Phil Falcone has a net worth of $2.2 billion. He rose from a childhood of extreme poverty.
Lloyd Blankfein, son of a postal worker, has been paid $137.74 million as compensation over the last five years.
Falcone invested in hedge funds and Lloyd Blankfein hitched on an investment banking ship. The investment world is replete with experiences of people creating fortunes with investments in hedge funds and smart asset management. The list is unending and is followed by many well- heeled names including Glenn Dubin, Leon Cooperman, T. Boone Pickens and George Soros. In all probability every other rag to riches tale (if not all of them) is an asset management accomplishment.
Human ambition is insatiable. With swelling profits from investments over the years investor demands too have spiked. Now, in addition to startling profits, they expect lower fees and less time to achieve the same. Few have figured out their way up but most are still juggling with infinite sets of permutations and combinations.
But laziness has always been a costly affair.
Conventionally, Asset Managers were in a habit of creating strategies based on tried and tested data, hoping and craving for similar results to reappear. Those who had deviated from this track had often taken the arbitrary route that lacked in definite direction and was paved with obvious pitfalls of judgment mistakes, discipline breakdowns and risk management. Asset Managers realize it too. 60% of Asset and Wealth Managers are afraid of losing their business to emerging Fintech companies. But time has shown us that some of the best opportunities come in the guise of threats.

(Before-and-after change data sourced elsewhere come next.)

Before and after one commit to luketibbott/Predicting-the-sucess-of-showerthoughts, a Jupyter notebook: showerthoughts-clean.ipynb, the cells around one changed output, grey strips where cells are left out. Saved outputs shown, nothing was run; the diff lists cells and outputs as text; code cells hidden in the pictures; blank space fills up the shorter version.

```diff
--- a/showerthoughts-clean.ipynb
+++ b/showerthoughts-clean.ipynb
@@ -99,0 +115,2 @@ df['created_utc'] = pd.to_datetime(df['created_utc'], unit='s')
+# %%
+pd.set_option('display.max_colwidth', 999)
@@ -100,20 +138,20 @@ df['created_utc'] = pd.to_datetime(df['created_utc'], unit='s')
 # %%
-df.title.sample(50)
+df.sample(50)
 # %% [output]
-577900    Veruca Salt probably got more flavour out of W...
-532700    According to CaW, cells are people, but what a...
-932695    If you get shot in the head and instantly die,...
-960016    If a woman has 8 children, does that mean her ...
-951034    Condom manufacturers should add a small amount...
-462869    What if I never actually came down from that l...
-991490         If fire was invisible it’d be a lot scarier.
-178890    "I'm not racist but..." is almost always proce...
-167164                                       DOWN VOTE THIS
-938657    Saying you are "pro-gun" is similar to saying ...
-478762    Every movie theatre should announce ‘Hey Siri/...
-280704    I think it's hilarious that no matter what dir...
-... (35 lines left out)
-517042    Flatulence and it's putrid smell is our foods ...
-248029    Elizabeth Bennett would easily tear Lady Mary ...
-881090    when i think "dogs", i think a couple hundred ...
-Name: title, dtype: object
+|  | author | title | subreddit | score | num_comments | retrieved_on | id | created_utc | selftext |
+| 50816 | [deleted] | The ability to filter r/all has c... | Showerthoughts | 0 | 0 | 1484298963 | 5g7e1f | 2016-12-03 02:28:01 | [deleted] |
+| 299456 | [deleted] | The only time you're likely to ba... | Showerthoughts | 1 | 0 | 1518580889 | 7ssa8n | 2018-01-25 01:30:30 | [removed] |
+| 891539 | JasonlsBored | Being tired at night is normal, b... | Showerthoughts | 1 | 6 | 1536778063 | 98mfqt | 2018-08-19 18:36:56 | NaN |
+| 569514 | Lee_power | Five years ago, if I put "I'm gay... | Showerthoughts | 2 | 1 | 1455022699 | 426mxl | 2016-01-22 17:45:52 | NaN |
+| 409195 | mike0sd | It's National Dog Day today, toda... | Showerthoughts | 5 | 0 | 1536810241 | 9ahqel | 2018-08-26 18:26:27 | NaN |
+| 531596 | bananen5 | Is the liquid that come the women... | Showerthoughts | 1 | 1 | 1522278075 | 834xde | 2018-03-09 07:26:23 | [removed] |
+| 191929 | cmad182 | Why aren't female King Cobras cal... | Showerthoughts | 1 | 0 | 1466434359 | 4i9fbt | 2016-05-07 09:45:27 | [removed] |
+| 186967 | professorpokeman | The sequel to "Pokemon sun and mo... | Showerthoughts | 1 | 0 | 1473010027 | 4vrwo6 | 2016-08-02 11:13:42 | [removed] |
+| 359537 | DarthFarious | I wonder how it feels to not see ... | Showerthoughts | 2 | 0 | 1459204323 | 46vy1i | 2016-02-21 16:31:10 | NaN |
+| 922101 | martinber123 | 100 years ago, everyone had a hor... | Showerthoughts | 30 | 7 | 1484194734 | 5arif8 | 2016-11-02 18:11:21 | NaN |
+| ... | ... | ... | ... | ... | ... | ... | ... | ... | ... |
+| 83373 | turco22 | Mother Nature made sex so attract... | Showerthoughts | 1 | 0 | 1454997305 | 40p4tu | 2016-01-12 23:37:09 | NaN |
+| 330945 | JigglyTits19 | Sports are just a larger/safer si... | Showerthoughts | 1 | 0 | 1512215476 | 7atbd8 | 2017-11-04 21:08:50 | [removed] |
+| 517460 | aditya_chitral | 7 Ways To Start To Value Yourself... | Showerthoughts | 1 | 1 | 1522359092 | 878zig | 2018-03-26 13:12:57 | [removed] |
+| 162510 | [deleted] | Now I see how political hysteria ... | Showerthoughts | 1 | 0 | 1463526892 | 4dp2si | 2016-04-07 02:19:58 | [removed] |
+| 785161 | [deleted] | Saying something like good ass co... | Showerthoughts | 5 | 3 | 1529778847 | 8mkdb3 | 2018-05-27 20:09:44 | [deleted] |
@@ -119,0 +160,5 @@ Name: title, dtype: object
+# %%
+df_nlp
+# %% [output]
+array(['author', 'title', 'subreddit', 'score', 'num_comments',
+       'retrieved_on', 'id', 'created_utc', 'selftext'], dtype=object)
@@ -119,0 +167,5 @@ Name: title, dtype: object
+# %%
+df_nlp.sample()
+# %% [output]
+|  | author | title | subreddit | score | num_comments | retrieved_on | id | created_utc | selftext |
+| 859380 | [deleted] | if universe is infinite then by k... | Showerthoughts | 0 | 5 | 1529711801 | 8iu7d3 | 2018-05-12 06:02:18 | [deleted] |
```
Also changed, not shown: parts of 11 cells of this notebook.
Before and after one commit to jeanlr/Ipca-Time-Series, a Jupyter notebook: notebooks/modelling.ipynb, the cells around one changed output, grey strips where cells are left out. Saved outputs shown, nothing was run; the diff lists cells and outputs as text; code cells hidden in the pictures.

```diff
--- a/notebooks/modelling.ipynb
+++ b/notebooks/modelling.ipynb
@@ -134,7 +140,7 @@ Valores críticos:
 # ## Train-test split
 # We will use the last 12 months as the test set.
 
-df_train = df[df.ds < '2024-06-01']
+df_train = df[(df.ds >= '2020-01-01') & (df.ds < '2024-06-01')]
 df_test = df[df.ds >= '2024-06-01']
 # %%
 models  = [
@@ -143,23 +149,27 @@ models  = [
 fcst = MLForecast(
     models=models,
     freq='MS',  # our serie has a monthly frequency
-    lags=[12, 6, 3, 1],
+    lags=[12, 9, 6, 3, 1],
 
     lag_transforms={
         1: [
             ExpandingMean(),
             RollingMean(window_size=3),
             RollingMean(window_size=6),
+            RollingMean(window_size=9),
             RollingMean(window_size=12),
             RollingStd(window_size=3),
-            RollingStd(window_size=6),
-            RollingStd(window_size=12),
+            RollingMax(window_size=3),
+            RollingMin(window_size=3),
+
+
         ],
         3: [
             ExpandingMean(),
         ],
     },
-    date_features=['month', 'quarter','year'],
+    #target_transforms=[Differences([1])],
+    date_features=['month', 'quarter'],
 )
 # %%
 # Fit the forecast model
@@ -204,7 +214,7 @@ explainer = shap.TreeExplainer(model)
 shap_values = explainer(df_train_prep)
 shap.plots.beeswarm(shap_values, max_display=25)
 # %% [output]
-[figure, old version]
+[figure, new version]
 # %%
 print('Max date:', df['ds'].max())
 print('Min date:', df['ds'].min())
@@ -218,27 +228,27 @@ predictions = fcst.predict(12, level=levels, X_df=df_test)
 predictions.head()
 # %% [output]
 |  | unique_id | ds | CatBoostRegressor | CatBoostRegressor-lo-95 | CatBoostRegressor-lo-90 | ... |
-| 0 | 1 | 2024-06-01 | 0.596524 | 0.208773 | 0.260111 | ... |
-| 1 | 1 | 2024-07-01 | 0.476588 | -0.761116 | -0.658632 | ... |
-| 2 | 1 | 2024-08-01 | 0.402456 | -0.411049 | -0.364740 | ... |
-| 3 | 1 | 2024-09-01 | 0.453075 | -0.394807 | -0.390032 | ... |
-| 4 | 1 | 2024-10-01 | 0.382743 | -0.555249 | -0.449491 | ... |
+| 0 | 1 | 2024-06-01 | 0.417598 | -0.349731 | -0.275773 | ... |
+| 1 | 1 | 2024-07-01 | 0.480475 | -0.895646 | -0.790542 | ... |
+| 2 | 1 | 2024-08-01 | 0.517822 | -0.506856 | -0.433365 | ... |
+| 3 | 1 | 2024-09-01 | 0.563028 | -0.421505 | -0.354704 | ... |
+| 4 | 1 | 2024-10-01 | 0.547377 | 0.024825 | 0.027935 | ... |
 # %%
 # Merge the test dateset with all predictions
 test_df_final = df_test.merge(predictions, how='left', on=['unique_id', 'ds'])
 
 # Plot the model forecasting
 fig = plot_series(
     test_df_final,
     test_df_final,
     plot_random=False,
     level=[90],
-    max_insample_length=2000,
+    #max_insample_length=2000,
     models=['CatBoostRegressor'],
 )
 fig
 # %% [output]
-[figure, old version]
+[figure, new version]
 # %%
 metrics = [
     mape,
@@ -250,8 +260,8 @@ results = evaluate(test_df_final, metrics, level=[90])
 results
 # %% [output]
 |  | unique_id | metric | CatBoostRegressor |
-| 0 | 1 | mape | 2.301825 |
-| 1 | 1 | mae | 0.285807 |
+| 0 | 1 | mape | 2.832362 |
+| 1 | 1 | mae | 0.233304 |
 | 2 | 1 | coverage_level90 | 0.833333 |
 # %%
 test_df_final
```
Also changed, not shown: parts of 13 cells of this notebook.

Traditional methods have failed and both first-time investors and seasoned veterans, and now they are keeping their hands off from both hocus-pocus and serendipities. They seem to be yelling at top of their voices on three-story high amplifiers “Show me the money” and “Show me the way”.
The way things have turned up we wouldn’t even think of the consequences if AI and Blockchain wouldn’t have arrived. These technologies have diverted the asset management tracks from lunacy to careful forethought. A savior descended right on time. Edgar Radjabli, the Managing Partner of Apis Capital Management, said “higher net worth investors who can invest in hedge funds are looking for funds that significantly and consistently outperform the market. To do so, those asset managers need to develop strategies that are more advanced than ever, and that is where AI comes in.” Apis Capital Management is an asset management company that is using blockchain and AI to make everyday decisions.
When it comes to financial transactions, trust is paramount and who can foster trust better than blockchain. A harbinger of the Third Wave, blockchain is assisting in facilitating new-age administrative models. Traditionally this was done with the use of a third party administrator. Among other limitations was the difficulty in monitoring many shareholders. Blockchain protocols enable the investor to manage diverse Asset Tokens from a single account.
Here’s how this can be done:
The user opens a new account→ A smart contract is generated→ Blockchain does a record check and approves/ disapproves the account→ Approved accounts get documentation link→ Details of new financial relationship are captured→ App secures funding through automated transfers
Along with the operational efficiency come increase security, speed, faster client onboarding and regulatory compliance. Smart contracts automate certain crucial tasks and make the process smooth and swift.
Whether AI will augment financial advisors work or it will replace them completely is something that is yet to be seen. For now, big Wall Street labels like Morgan Stanley are using it. The company’s Next Best Action initiative uses machine learning to evaluate emails, texts and other documents from clients to arrive at suggestions. This gist is then floated to its 15,000 financial advisors and 20,000 employees. The tool also helps notify the company’s clients when their stock is downgraded by Morgan Stanley. One important benefit that has emerged out of Next Best Action is that the financial advisors now have more time in their hands and can use the same for forging better relationship with their clients.
Wealthfront with its application named Path is giving retirement solutions to its clients. The feature suggests when its clients can retire, how much home expenditure they can make and which neighborhoods they can afford to live in.
An unprecedented trend has cropped up and now according to Wealthfront the average client with age around 32 actually prefers non-human contact. Avaamo had a similar experience to share when its clients preferred virtual assistants saying “Hey, we like the virtual assistant because it doesn’t lie. It’s not trying to sell me something. It’s very factual.”
Whether technology will replace Asset Managers is yet to be seen. Experts say we will have a fair idea by 2030. Until then, Asset Management will continue to be the Shangri-La of the aspiring. Blockchain and AI give us the hope that this fabled Eden could be very real and very gettable. So we would like to believe.